[Edit tracking data]
::::

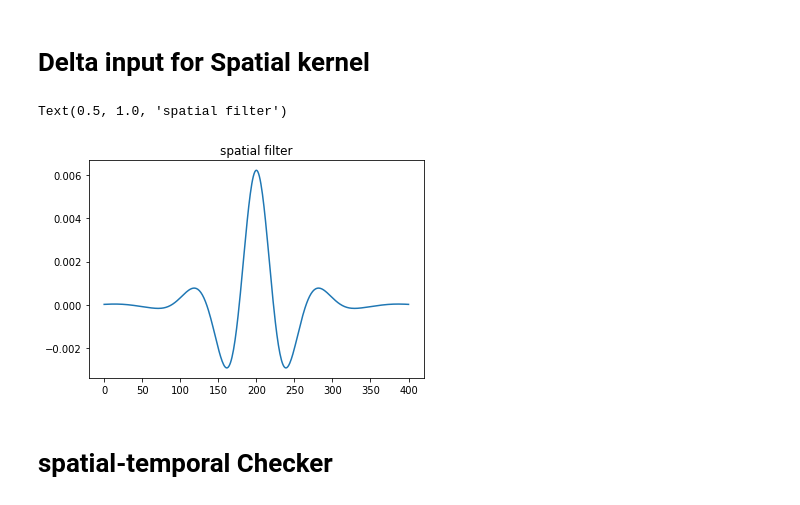
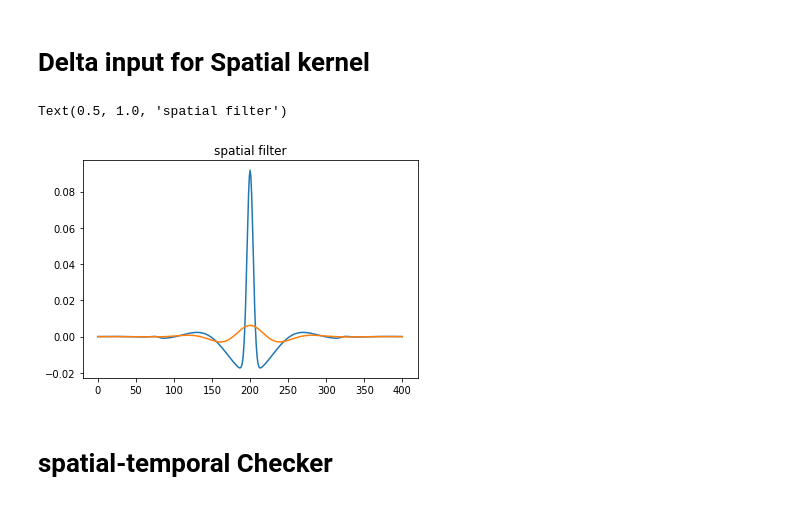
Before and after one commit to llincooi/retina_python, a Jupyter notebook: MB_FB_model/Show_spatial_filter (2D crosscorrelation)-RF.ipynb, the cells around one changed output. Cells and saved outputs as stored; diff of their text form; code cells hidden in the pictures.

```diff
--- a/MB_FB_model/Show_spatial_filter (2D crosscorrelation)-RF.ipynb
+++ b/MB_FB_model/Show_spatial_filter (2D crosscorrelation)-RF.ipynb
@@ -262,12 +262,12 @@ Delta_input[:, int(xlen/dx/2)] = 2
 Delta_output_w, zts, Delta_output_y, _, _, _ = FB_FF_1l_1D(Delta_input, FBFF_sigma_dict, FBFF_para_dict, dx, dt)
 Delta_output =Delta_output_w
 # %%
-# plt.plot(Delta_output_y[-1,int(xlen/dx/2)-int(xlen/dx/10):int(xlen/dx/2)+int(xlen/dx/10)+1])
+plt.plot(Delta_output_y[-1,int(xlen/dx/2)-int(xlen/dx/10):int(xlen/dx/2)+int(xlen/dx/10)+1])
 plt.plot(Delta_output_w[-1,int(xlen/dx/2)-int(xlen/dx/10):int(xlen/dx/2)+int(xlen/dx/10)+1])
 plt.title('spatial filter')
 # %% [output]
 Text(0.5, 1.0, 'spatial filter')
-[figure, old version]
+[figure, new version]
 # %% [markdown]
 # spatial-temporal Checker
 # %%
```
Also changed, not shown: parts of 14 cells of this notebook, 1 other file.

::::

--- To do ---
Of all the lines in the data above, show only those that hold the word "plot".

--- Result of this exercise ---
-# plt.plot(Delta_output_y[-1,int(xlen/dx/2)-int(xlen/dx/10):int(xlen/dx/2)+int(xlen/dx/10)+1])
+plt.plot(Delta_output_y[-1,int(xlen/dx/2)-int(xlen/dx/10):int(xlen/dx/2)+int(xlen/dx/10)+1])
 plt.plot(Delta_output_w[-1,int(xlen/dx/2)-int(xlen/dx/10):int(xlen/dx/2)+int(xlen/dx/10)+1])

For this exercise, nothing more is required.